### Task details:
Print the data below again in full, exactly as it stands, with no images.

[Given records Boundary: Start]

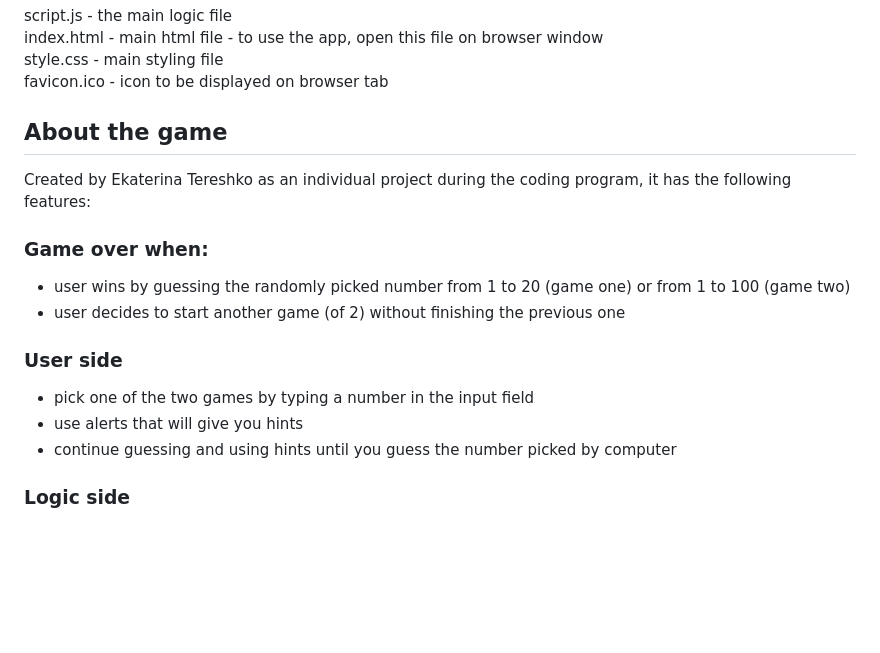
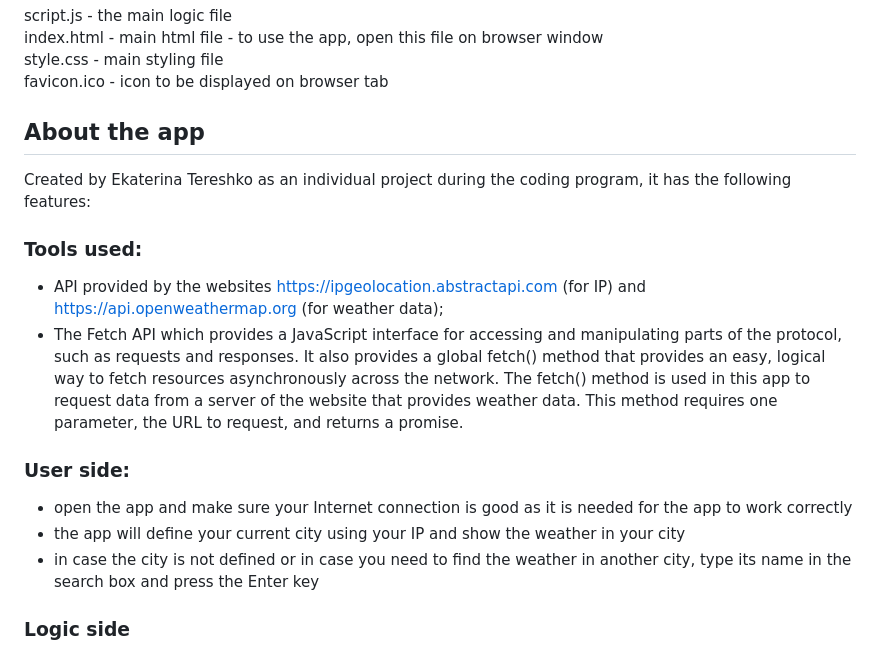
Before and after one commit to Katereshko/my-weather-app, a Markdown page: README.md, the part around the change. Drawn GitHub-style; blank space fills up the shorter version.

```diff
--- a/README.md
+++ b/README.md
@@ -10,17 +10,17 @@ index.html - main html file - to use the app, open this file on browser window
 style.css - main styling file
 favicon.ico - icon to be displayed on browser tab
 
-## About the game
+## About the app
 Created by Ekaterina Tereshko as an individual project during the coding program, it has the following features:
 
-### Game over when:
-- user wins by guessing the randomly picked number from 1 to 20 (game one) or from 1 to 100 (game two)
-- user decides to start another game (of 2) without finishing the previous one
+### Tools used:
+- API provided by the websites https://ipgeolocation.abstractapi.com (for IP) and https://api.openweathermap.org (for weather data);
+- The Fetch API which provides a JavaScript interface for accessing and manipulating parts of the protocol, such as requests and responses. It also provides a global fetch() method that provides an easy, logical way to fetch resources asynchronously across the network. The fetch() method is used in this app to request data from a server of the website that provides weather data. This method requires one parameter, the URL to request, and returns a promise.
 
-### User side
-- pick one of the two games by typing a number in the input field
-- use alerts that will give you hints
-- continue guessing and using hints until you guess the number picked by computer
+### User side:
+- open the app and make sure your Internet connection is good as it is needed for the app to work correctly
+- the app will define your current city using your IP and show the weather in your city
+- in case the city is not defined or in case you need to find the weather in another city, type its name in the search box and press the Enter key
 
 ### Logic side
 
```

[Given records Boundary: End]

### Answer for this exercise:
Before and after one commit to Katereshko/my-weather-app, a Markdown page: README.md, the part around the change. Drawn GitHub-style; blank space fills up the shorter version.

```diff
--- a/README.md
+++ b/README.md
@@ -10,17 +10,17 @@ index.html - main html file - to use the app, open this file on browser window
 style.css - main styling file
 favicon.ico - icon to be displayed on browser tab
 
-## About the game
+## About the app
 Created by Ekaterina Tereshko as an individual project during the coding program, it has the following features:
 
-### Game over when:
-- user wins by guessing the randomly picked number from 1 to 20 (game one) or from 1 to 100 (game two)
-- user decides to start another game (of 2) without finishing the previous one
+### Tools used:
+- API provided by the websites https://ipgeolocation.abstractapi.com (for IP) and https://api.openweathermap.org (for weather data);
+- The Fetch API which provides a JavaScript interface for accessing and manipulating parts of the protocol, such as requests and responses. It also provides a global fetch() method that provides an easy, logical way to fetch resources asynchronously across the network. The fetch() method is used in this app to request data from a server of the website that provides weather data. This method requires one parameter, the URL to request, and returns a promise.
 
-### User side
-- pick one of the two games by typing a number in the input field
-- use alerts that will give you hints
-- continue guessing and using hints until you guess the number picked by computer
+### User side:
+- open the app and make sure your Internet connection is good as it is needed for the app to work correctly
+- the app will define your current city using your IP and show the weather in your city
+- in case the city is not defined or in case you need to find the weather in another city, type its name in the search box and press the Enter key
 
 ### Logic side
 
```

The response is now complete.